**Directions for this task:**
Keep the pictures out, please, and set down every record exactly.

Front-end code change data
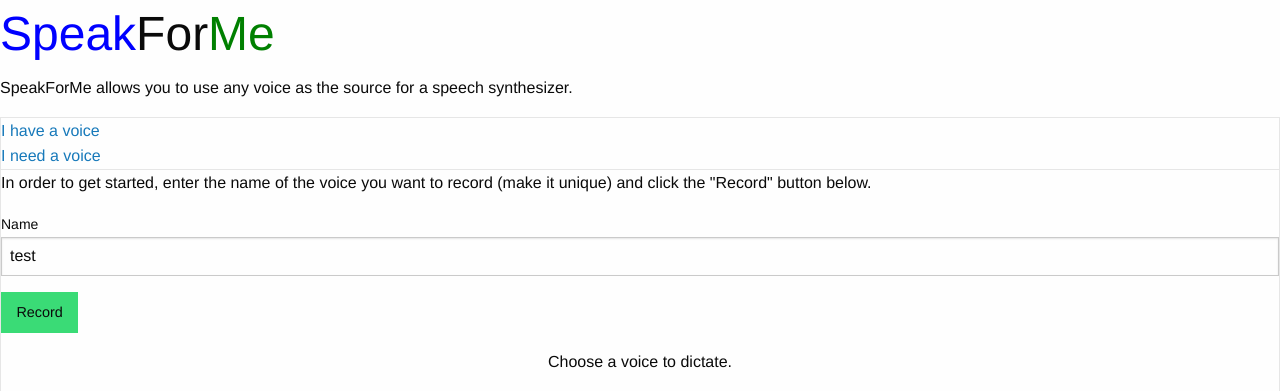
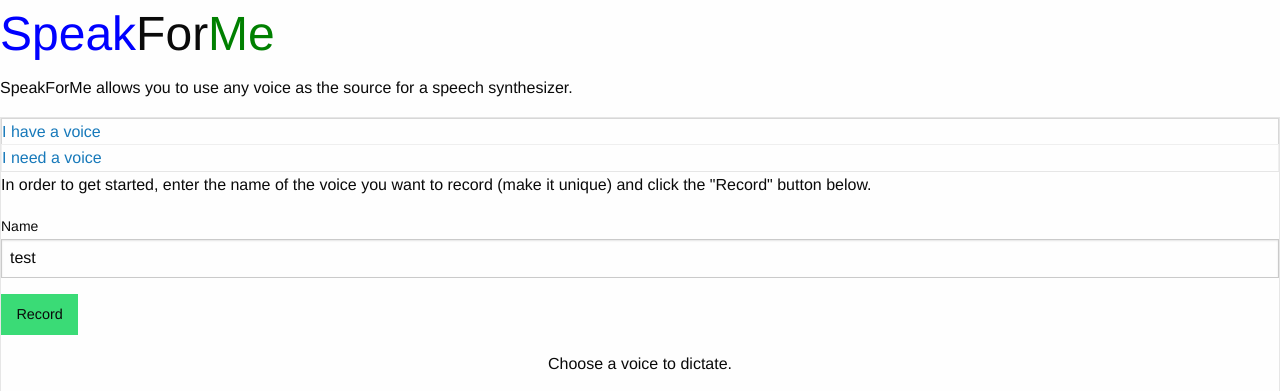
Before and after one commit to gunthercox/SpeakForMe, a Flask app: page / in a window 1280 px wide. Shown: the top 391 px of the page. Run offline with Flask 2, Linux system fonts and the light colour scheme; some libraries are stand-ins or nearby versions.

Commit message:
Improved the tab UX.

```diff
--- a/static/css/main.css
+++ b/static/css/main.css
@@ -5,3 +5,13 @@
 .me {
   color: green;
 }
+
+.tabs dd {
+  border: 1px solid #efefef;
+  border-bottom: none;;
+}
+
+.tabs dd.active {
+  border: 1px solid #D7D7D7;
+  border-bottom: none;;
+}
```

**Result of this exercise:**
Before and after one commit to gunthercox/SpeakForMe, a Flask app: page / in a window 1280 px wide. Shown: the top 391 px of the page. Run offline with Flask 2, Linux system fonts and the light colour scheme; some libraries are stand-ins or nearby versions.

Commit message:
Improved the tab UX.

```diff
--- a/static/css/main.css
+++ b/static/css/main.css
@@ -5,3 +5,13 @@
 .me {
   color: green;
 }
+
+.tabs dd {
+  border: 1px solid #efefef;
+  border-bottom: none;;
+}
+
+.tabs dd.active {
+  border: 1px solid #D7D7D7;
+  border-bottom: none;;
+}
```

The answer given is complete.